Technically, when you have the flu, you are contagious for about a week after becoming sick.

And you become sick about one to four days after being exposed to someone else with the flu – that’s the incubation period.

“Most experts believe that flu viruses spread mainly by droplets made when people with flu cough, sneeze or talk. These droplets can land in the mouths or noses of people who are nearby. Less often, a person might also get flu by touching a surface or object that has flu virus on it and then touching their own mouth, eyes or possibly their nose.”

CDC on Information for Schools

That’s why the flu spreads so easily and it is hard to control flu outbreaks and epidemics once they begin.

Most school closures are not to prevent the spread of the flu and clean the school, but simply because so many kids and staff are already out sick.
Most school closures are not to prevent the spread of the flu and clean the school, but simply because so many kids and staff are already out sick.

Another reason it spreads so easily is that most people are contagious the day before they even begin to develop flu symptoms!

And again, they then remain contagious for another five to seven days.

When Can You Return to School with the Flu?

Does that mean kids with the flu have to stay home for at least seven days?

Not usually, unless they have a fever for that long, or severe flu symptoms, which is definitely a possibility for some kids with the flu.

“Those who get flu-like symptoms at school should go home and stay home until at least 24 hours after they no longer have a fever or signs of a fever without the use of fever-reducing medicine.”

CDC on Information for Schools

In general, as with many other childhood illnesses, you can return to school or daycare once your child is feeling better and is fever free for at least 24 hours.

Keep in mind that even if they don’t have a fever, if your child still isn’t feeling well and isn’t going to be able to participate in typical activities, then they should probably still stay home.

But Are They Still Contagious?

Many childhood diseases have contagious periods that are far longer than most folks imagine. That’s because we continue to shed viral particles even as we are getting better, and sometimes, even once we no longer have symptoms.

Teach your kids proper cough etiquette to help keep cold and flu germs from spreading.
Teach your kids proper cough etiquette to help keep cold and flu germs from spreading.

For example, some infants with rotavirus are contagious for up to 10 days and some with RSV are contagious for as long as 4 weeks!

Like the child with flu that doesn’t have a fever, that doesn’t mean that these kids have to stay out of school or daycare for that whole time.
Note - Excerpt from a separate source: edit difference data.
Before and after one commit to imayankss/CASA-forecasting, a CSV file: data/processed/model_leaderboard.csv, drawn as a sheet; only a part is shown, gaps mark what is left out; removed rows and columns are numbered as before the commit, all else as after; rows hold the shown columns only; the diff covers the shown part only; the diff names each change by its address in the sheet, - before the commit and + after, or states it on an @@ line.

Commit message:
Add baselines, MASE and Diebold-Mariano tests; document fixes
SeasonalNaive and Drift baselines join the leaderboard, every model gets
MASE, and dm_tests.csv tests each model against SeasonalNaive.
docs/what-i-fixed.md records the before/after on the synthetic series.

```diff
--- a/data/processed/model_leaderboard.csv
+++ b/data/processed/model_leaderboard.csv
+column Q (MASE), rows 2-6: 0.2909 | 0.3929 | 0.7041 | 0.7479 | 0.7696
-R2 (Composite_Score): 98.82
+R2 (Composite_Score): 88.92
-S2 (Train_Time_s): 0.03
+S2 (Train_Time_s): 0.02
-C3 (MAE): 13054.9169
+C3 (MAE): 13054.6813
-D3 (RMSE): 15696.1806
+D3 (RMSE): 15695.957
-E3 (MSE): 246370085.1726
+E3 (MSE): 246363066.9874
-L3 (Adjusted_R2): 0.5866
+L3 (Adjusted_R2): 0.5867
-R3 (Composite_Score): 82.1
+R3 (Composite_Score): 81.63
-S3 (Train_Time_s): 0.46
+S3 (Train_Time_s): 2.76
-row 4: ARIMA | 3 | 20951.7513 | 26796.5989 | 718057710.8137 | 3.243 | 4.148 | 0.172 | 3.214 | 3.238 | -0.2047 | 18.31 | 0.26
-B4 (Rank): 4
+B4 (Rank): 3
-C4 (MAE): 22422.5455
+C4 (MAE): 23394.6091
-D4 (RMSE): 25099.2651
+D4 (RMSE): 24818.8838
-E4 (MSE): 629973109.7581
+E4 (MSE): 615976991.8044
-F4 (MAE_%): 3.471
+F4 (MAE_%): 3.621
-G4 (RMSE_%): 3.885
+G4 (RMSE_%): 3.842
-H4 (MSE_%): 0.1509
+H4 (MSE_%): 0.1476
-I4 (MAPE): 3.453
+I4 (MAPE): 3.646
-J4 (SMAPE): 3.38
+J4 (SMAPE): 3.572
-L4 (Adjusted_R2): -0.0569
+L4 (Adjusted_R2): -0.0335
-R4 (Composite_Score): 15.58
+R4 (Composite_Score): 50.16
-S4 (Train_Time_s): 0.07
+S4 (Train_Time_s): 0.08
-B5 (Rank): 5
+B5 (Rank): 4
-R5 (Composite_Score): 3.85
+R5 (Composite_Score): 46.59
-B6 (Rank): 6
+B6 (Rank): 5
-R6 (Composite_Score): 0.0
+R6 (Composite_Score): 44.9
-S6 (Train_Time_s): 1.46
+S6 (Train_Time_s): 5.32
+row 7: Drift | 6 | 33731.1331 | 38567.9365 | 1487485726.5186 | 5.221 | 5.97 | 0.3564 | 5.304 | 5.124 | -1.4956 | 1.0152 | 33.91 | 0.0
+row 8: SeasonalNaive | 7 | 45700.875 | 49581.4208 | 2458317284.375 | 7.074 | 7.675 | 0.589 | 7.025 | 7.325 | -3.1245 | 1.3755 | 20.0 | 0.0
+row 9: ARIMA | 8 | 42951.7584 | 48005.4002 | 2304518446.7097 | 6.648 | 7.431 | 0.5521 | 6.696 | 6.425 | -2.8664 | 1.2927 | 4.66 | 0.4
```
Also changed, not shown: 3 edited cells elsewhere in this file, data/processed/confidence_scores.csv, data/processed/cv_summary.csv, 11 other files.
But since they are still contagious, it does raise the issue of what to do about non-essential activities.

Should you keep going to playdates after your child had the flu? How about the daycare at church or the gym?

In general, you should probably avoid non-essential activities while your kids are still recovering from an illness, even if they feel better, because they are likely still contagious.

Most parents have the expectation that their own kids won’t be exposed to someone who is sick in these settings.

So you probably don’t want to bring your sick kid to a playdate or birthday party, etc., even if he is already back in school or daycare.

And whether they have a cold or the flu or another illness, teach your kids to decrease their chances of getting sick by washing their hands properly, not sharing drinks (bring a water bottle to school), and properly covering their own coughs and sneezes. They should also learn to avoid putting things in the mouth (fingers or their pencil, etc.) or rubbing their eyes, as that helps germs that could have made their way onto their hands get into their body and make them sick.

What to Know About Staying Home When You Have the Flu

Although your child may be contagious with the flu for up to a week, your child only has to stay home from school or day care until they are feeling better and are fever free for at least 24 hours.

More About Staying Home When You Have the Flu